Passover is a truly unique holiday. Unlike the usually cold and rainy Sukkot, the Jewish spring time holiday is actually occurring in a beautiful spring! Also, of course, there's the whole no bread thing.

For me, the uniqueness of the hoiday truly plays out in the command to remember the Exodus from Egypt as if we were the ones who had left.

Now, what does it mean to remember? One type of remembering is passive. You hear a song and remember the love you once had in your halcyon days of youth. I believe that the type of memory stressed by the Pesach is of a more active variety. We hold the seder in our home, and we do not merely allow the story of our liberation wash over us and cause us to "remember" the Exodus. No! We are instructed to drash out the tale of our oppression and freedom. We must raise the matzah and maror and explain their meaning.

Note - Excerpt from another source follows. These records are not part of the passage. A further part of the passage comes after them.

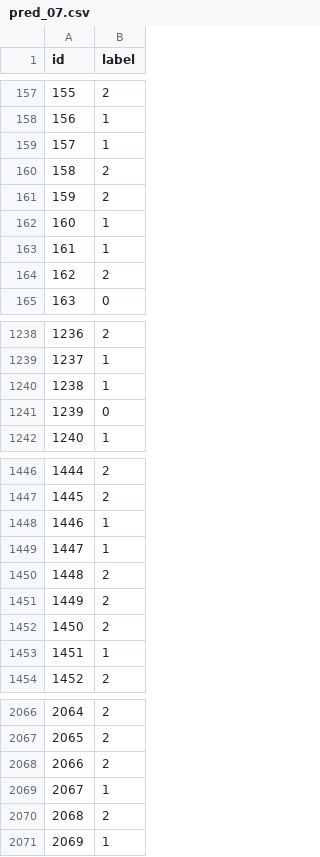
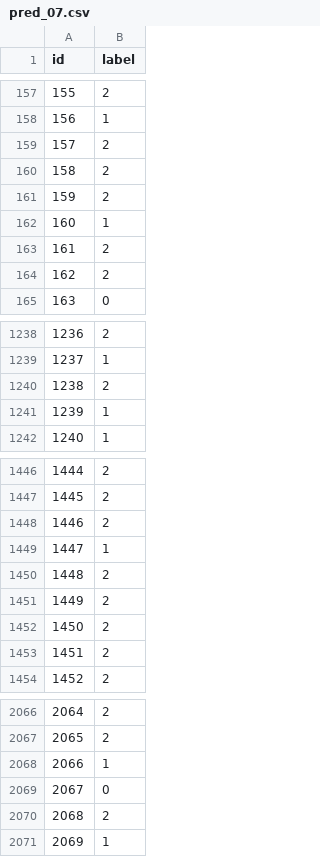
Before and after one commit to joanaramosrodrigues/TextMining_Project, a CSV file: pred_07.csv, drawn as a sheet; only a part is shown, gaps mark what is left out; the diff covers the shown part only.

```diff
--- a/pred_07.csv
+++ b/pred_07.csv
@@ -158,3 +158,3 @@ id;label
 156;1
-157;1
+157;2
 158;2
@@ -162,3 +162,3 @@ id;label
 160;1
-161;1
+161;2
 162;2
@@ -1239,4 +1239,4 @@ id;label
 1237;1
-1238;1
-1239;0
+1238;2
+1239;1
 1240;1
@@ -1447,3 +1447,3 @@ id;label
 1445;2
-1446;1
+1446;2
 1447;1
@@ -1452,3 +1452,3 @@ id;label
 1450;2
-1451;1
+1451;2
 1452;2
@@ -2067,4 +2067,4 @@ id;label
 2065;2
-2066;2
-2067;1
+2066;1
+2067;0
 2068;2
```
Also changed, not shown: 63 edited cells elsewhere in this file, model_results_accuracy.csv, model_results_f1.csv, 6 other files.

The remembering of Passover is a consciousness we are told to take up as our own. An intimacy with and inherent compassion for the reality of oppression and the deep human thirst for justice and freedom is the gift God has given us through this chag.

In my internship at the Jewish FundS for Justice, my main task has been to develop educational materials so that Jewish communities can engage with the issue of immigration. To my mind, ignoring this issue runs directly counter to the type of remembering we are supposed to be taking up on Passover. Our experience of slavery is one of the first struggles of the displaced in human history! It took our crying to God to have God remember the promise made to us in times past. There are more voices crying out all around us, and ignoring them negates the holy task this holiday has given us.
The Philolexian Society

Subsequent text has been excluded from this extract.